Work to be completed: Determine how many lines in the listing that follows include "fontsize". Answer only with that number.

Data to use:
=-=-=-=-=

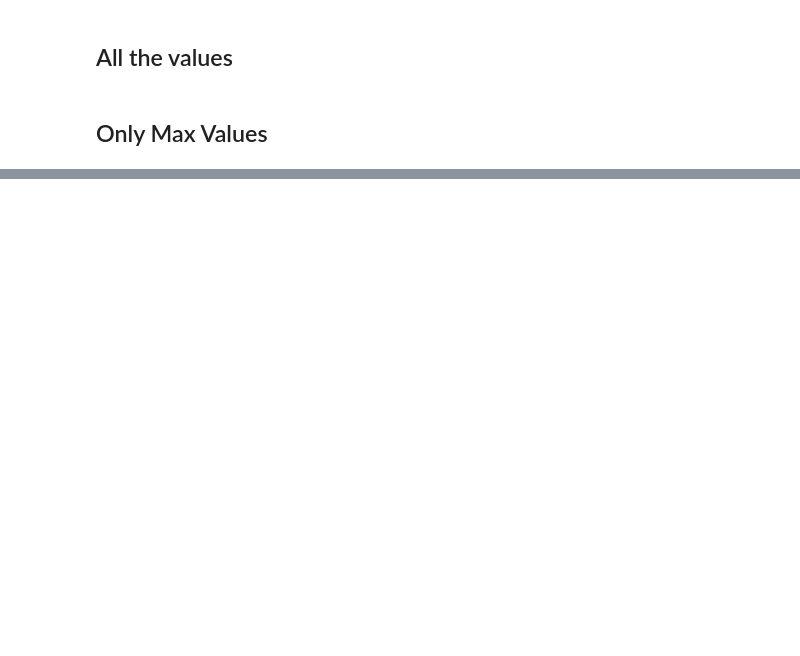
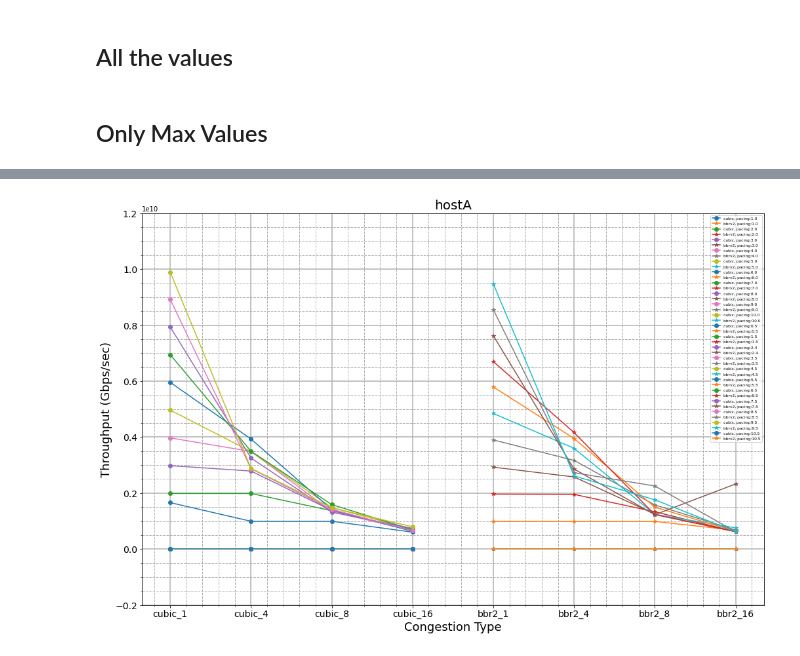
Before and after one commit to eashanadhikarla/kibana-data-retrieval, a Jupyter notebook: src/plot.ipynb, the cells around one changed output, grey strips where cells are left out. Drawn from its saved outputs; the diff is of its cells as text; code cells hidden in the pictures; blank space fills up the shorter version.

Commit message:
stacked plot

```diff
--- a/src/plot.ipynb
+++ b/src/plot.ipynb
@@ -80,6 +93,54 @@ print("Pacing list: ", pacingList)
 # %% [markdown]
 ## Only Max Values
 # %%
+# for host in hostlist:
+
+#     print("Plotting for ", str(host))
+
+#     cubic, bbrv2 = [], []
+#     cubic_types = ['cubic_1', 'cubic_4', 'cubic_8', 'cubic_16']
+#     bbr2_types = ['bbr2_1', 'bbr2_4', 'bbr2_8', 'bbr2_16']
+
+#     for p in pacingList: # range(1,11):
+#         cubic_1  = df.loc[ ( df['TYPE-STREAM']=='cubic_1')  & (df['ALIAS']==host) & (df['PACING']==p) ]
+#         cubic_4  = df.loc[ ( df['TYPE-STREAM']=='cubic_4')  & (df['ALIAS']==host) & (df['PACING']==p) ]
+#         cubic_8  = df.loc[ ( df['TYPE-STREAM']=='cubic_8')  & (df['ALIAS']==host) & (df['PACING']==p) ]
+#         cubic_16 = df.loc[ ( df['TYPE-STREAM']=='cubic_16') & (df['ALIAS']==host) & (df['PACING']==p) ]
+
+#         try:
+#             tput_cubic = [ max(cubic_1['THROUGHPUT (Sender)']), max(cubic_4['THROUGHPUT (Sender)']), max(cubic_8['THROUGHPUT (Sender)']), max(cubic_16['THROUGHPUT (Sender)'])]
+#         except Exception as e:
+#             tput_cubic = [0, 0, 0, 0]
+#             print(e)
+#         cubic.append(tput_cubic)
+
+#         bbr_1  = df.loc[ ( df['TYPE-STREAM']=='bbr2_1')  & (df['ALIAS']==host) & (df['PACING']==p) ]
+#         bbr_4  = df.loc[ ( df['TYPE-STREAM']=='bbr2_4')  & (df['ALIAS']==host) & (df['PACING']==p) ]
+#         bbr_8  = df.loc[ ( df['TYPE-STREAM']=='bbr2_8')  & (df['ALIAS']==host) & (df['PACING']==p) ]
+#         bbr_16 = df.loc[ ( df['TYPE-STREAM']=='bbr2_16') & (df['ALIAS']==host) & (df['PACING']==p) ]
+
+#         try:
+#             tput_bbr = [ max(bbr_1['THROUGHPUT (Sender)']), max(bbr_4['THROUGHPUT (Sender)']), max(bbr_8['THROUGHPUT (Sender)']), max(bbr_16['THROUGHPUT (Sender)'])]
+#         except Exception as e:
+#             tput_bbr = [0, 0, 0, 0]
+#             print(e)
+#         bbrv2.append(tput_bbr)
+
+#     fig, axs = plt.subplots(2, 5, figsize = (25,6), constrained_layout=True)#, sharey='row')
+#     for ax, idx in zip(axs.flat, range(0, 10)):
+#         ax.plot (cubic_types, cubic[idx], 'o-', color='blue', label='cubic')
+#         ax.plot (bbr2_types,  bbrv2[idx], 'o--', color='green', label='bbrv2')
+
+#         ax.set_title(str(host)+", Pacing "+str(idx+1))
+#         ax.set(xlabel='congestion type (type+stream)', ylabel='throughput (Gbps/sec)')
+
+#         ax.grid(True)
+#         ax.legend()
+
+#     # plt.savefig("plots/"+str(host)+"(max).png", dpi=150)
+#     plt.show()
+
+
 for host in hostlist:
 
     print("Plotting for ", str(host))
@@ -98,7 +159,8 @@ for host in hostlist:
             tput_cubic = [ max(cubic_1['THROUGHPUT (Sender)']), max(cubic_4['THROUGHPUT (Sender)']), max(cubic_8['THROUGHPUT (Sender)']), max(cubic_16['THROUGHPUT (Sender)'])]
         except Exception as e:
             tput_cubic = [0, 0, 0, 0]
-            print(e)
+            # print(e)
+            # pass
         cubic.append(tput_cubic)
 
         bbr_1  = df.loc[ ( df['TYPE-STREAM']=='bbr2_1')  & (df['ALIAS']==host) & (df['PACING']==p) ]
@@ -110,19 +172,29 @@ for host in hostlist:
             tput_bbr = [ max(bbr_1['THROUGHPUT (Sender)']), max(bbr_4['THROUGHPUT (Sender)']), max(bbr_8['THROUGHPUT (Sender)']), max(bbr_16['THROUGHPUT (Sender)'])]
         except Exception as e:
             tput_bbr = [0, 0, 0, 0]
-            print(e)
+            # print(e)
         bbrv2.append(tput_bbr)
 
-    fig, axs = plt.subplots(2, 5, figsize = (25,6), constrained_layout=True)#, sharey='row')
-    for ax, idx in zip(axs.flat, range(0, 10)):
-        ax.plot (cubic_types, cubic[idx], 'o-', color='blue', label='cubic')
-        ax.plot (bbr2_types,  bbrv2[idx], 'o--', color='green', label='bbrv2')
+    fig = plt.figure(figsize=(17, 11))
 
-        ax.set_title(str(host)+", Pacing "+str(idx+1))
-        ax.set(xlabel='congestion type (type+stream)', ylabel='throughput (Gbps/sec)')
+    plt.title (str(host), fontsize=20)
+    for idx, p in zip(range(len(cubic)), pacingList):
+        plt.plot (cubic_types, cubic[idx], 'o-', label='cubic, pacing:'+str(p))
+        plt.plot (bbr2_types, bbrv2[idx],  '*-', label='bbrv2, pacing:'+str(p))
 
-        ax.grid(True)
-        ax.legend()
+    axes = plt.gca()
 
-    # plt.savefig("plots/"+str(host)+"(max).png", dpi=150)
+    plt.xlabel('Congestion Type', fontsize=18)
+    plt.xticks(fontsize=14)
+
+    axes.set_ylim([-0.2e10,1.2e10])
+    plt.yticks(fontsize=14)
+    plt.ylabel('Throughput (Gbps/sec)', fontsize=18)
+
+    plt.minorticks_on()
+    plt.grid (b=True, which='major', linestyle='-', linewidth=1.5)
+    plt.grid (b=True, which='minor', linestyle='--', linewidth=1)
+    plt.legend (loc=1, fontsize=6)
+    plt.savefig("plots/max/"+str(host)+"(max).png", dpi=200)
     plt.show()
+# %% [output]
@@ -128,0 +202 @@ for host in hostlist:
+[figure, added]
```
Also changed, not shown: parts of 3 cells of this notebook, 24 other files.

=-=-=-=-=

Solution to this task: 6